ACTIVITY
Please return the listing exactly as it stands, skipping any pictures.

......

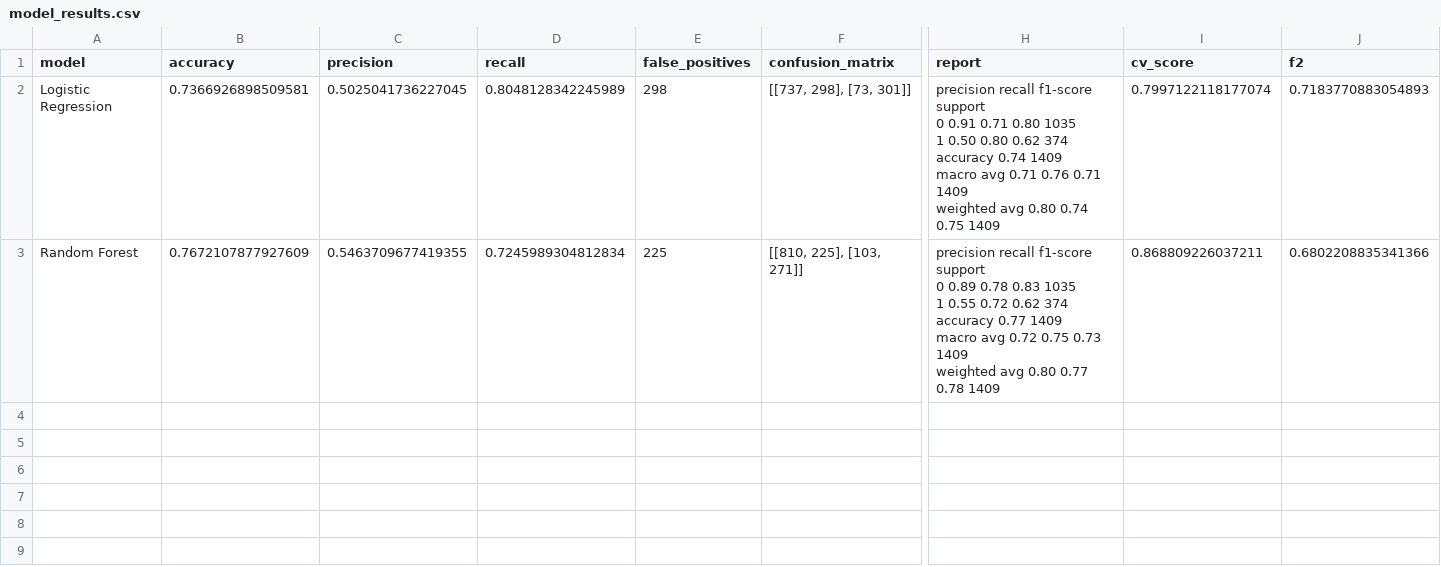
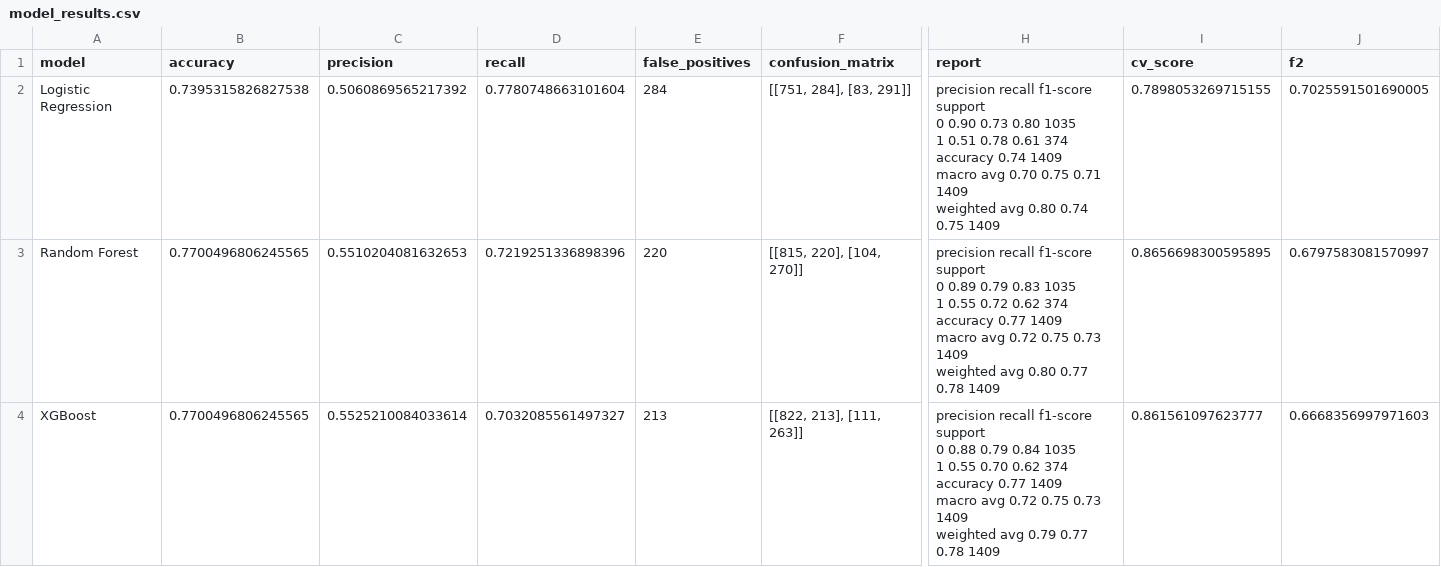
Before and after one commit to dzelilatin/sdp, a CSV file: ml_results/model_results.csv, drawn as a sheet; only a part is shown, gaps mark what is left out; rows hold the shown columns only; ↵ is a line break in a cell; the diff covers the shown part only; the diff names each change by its address in the sheet, - before the commit and + after, or states it on an @@ line.

```diff
--- a/ml_results/model_results.csv
+++ b/ml_results/model_results.csv
-B2 (accuracy): 0.7366926898509581
+B2 (accuracy): 0.7395315826827538
-C2 (precision): 0.5025041736227045
+C2 (precision): 0.5060869565217392
-D2 (recall): 0.8048128342245989
+D2 (recall): 0.7780748663101604
-E2 (false_positives): 298
+E2 (false_positives): 284
-F2 (confusion_matrix): [[737, 298], [73, 301]]
+F2 (confusion_matrix): [[751, 284], [83, 291]]
-H2 (report): …support ↵ 0 0.91 0.71 0.80 1035 ↵ 1 0.50 0.80 0.62 374 ↵ accuracy 0.74 1409 ↵ macro avg 0.71 0.76 0.71 1409…
+H2 (report): …support ↵ 0 0.90 0.73 0.80 1035 ↵ 1 0.51 0.78 0.61 374 ↵ accuracy 0.74 1409 ↵ macro avg 0.70 0.75 0.71 1409…
-I2 (cv_score): 0.7997122118177074
+I2 (cv_score): 0.7898053269715155
-J2 (f2): 0.7183770883054893
+J2 (f2): 0.7025591501690005
-B3 (accuracy): 0.7672107877927609
+B3 (accuracy): 0.7700496806245565
-C3 (precision): 0.5463709677419355
+C3 (precision): 0.5510204081632653
-D3 (recall): 0.7245989304812834
+D3 (recall): 0.7219251336898396
-E3 (false_positives): 225
+E3 (false_positives): 220
-F3 (confusion_matrix): [[810, 225], [103, 271]]
+F3 (confusion_matrix): [[815, 220], [104, 270]]
-H3 (report): …0 0.89 0.78 0.83 1035…
+H3 (report): …0 0.89 0.79 0.83 1035…
-I3 (cv_score): 0.868809226037211
+I3 (cv_score): 0.8656698300595895
-J3 (f2): 0.6802208835341366
+J3 (f2): 0.6797583081570997
+row 4: XGBoost | 0.7700496806245565 | 0.5525210084033614 | 0.7032085561497327 | 213 | [[822, 213], [111, 263]] | precision recall f1-score support ↵ 0 0.88 0.79 0.84 1035 ↵ 1 0.55 0.70 0.62 374 ↵ accuracy 0.77 1409 ↵ macro avg 0.72 0.75 0.73 1409 ↵ weighted avg 0.79 0.77 0.78 1409 | 0.861561097623777 | 0.6668356997971603
```
Also changed, not shown: 5 edited cells elsewhere in this file, 10 other files.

......

ANSWER TO THE EXERCISE
Before and after one commit to dzelilatin/sdp, a CSV file: ml_results/model_results.csv, drawn as a sheet; only a part is shown, gaps mark what is left out; rows hold the shown columns only; ↵ is a line break in a cell; the diff covers the shown part only; the diff names each change by its address in the sheet, - before the commit and + after, or states it on an @@ line.

```diff
--- a/ml_results/model_results.csv
+++ b/ml_results/model_results.csv
-B2 (accuracy): 0.7366926898509581
+B2 (accuracy): 0.7395315826827538
-C2 (precision): 0.5025041736227045
+C2 (precision): 0.5060869565217392
-D2 (recall): 0.8048128342245989
+D2 (recall): 0.7780748663101604
-E2 (false_positives): 298
+E2 (false_positives): 284
-F2 (confusion_matrix): [[737, 298], [73, 301]]
+F2 (confusion_matrix): [[751, 284], [83, 291]]
-H2 (report): …support ↵ 0 0.91 0.71 0.80 1035 ↵ 1 0.50 0.80 0.62 374 ↵ accuracy 0.74 1409 ↵ macro avg 0.71 0.76 0.71 1409…
+H2 (report): …support ↵ 0 0.90 0.73 0.80 1035 ↵ 1 0.51 0.78 0.61 374 ↵ accuracy 0.74 1409 ↵ macro avg 0.70 0.75 0.71 1409…
-I2 (cv_score): 0.7997122118177074
+I2 (cv_score): 0.7898053269715155
-J2 (f2): 0.7183770883054893
+J2 (f2): 0.7025591501690005
-B3 (accuracy): 0.7672107877927609
+B3 (accuracy): 0.7700496806245565
-C3 (precision): 0.5463709677419355
+C3 (precision): 0.5510204081632653
-D3 (recall): 0.7245989304812834
+D3 (recall): 0.7219251336898396
-E3 (false_positives): 225
+E3 (false_positives): 220
-F3 (confusion_matrix): [[810, 225], [103, 271]]
+F3 (confusion_matrix): [[815, 220], [104, 270]]
-H3 (report): …0 0.89 0.78 0.83 1035…
+H3 (report): …0 0.89 0.79 0.83 1035…
-I3 (cv_score): 0.868809226037211
+I3 (cv_score): 0.8656698300595895
-J3 (f2): 0.6802208835341366
+J3 (f2): 0.6797583081570997
+row 4: XGBoost | 0.7700496806245565 | 0.5525210084033614 | 0.7032085561497327 | 213 | [[822, 213], [111, 263]] | precision recall f1-score support ↵ 0 0.88 0.79 0.84 1035 ↵ 1 0.55 0.70 0.62 374 ↵ accuracy 0.77 1409 ↵ macro avg 0.72 0.75 0.73 1409 ↵ weighted avg 0.79 0.77 0.78 1409 | 0.861561097623777 | 0.6668356997971603
```
Also changed, not shown: 5 edited cells elsewhere in this file, 10 other files.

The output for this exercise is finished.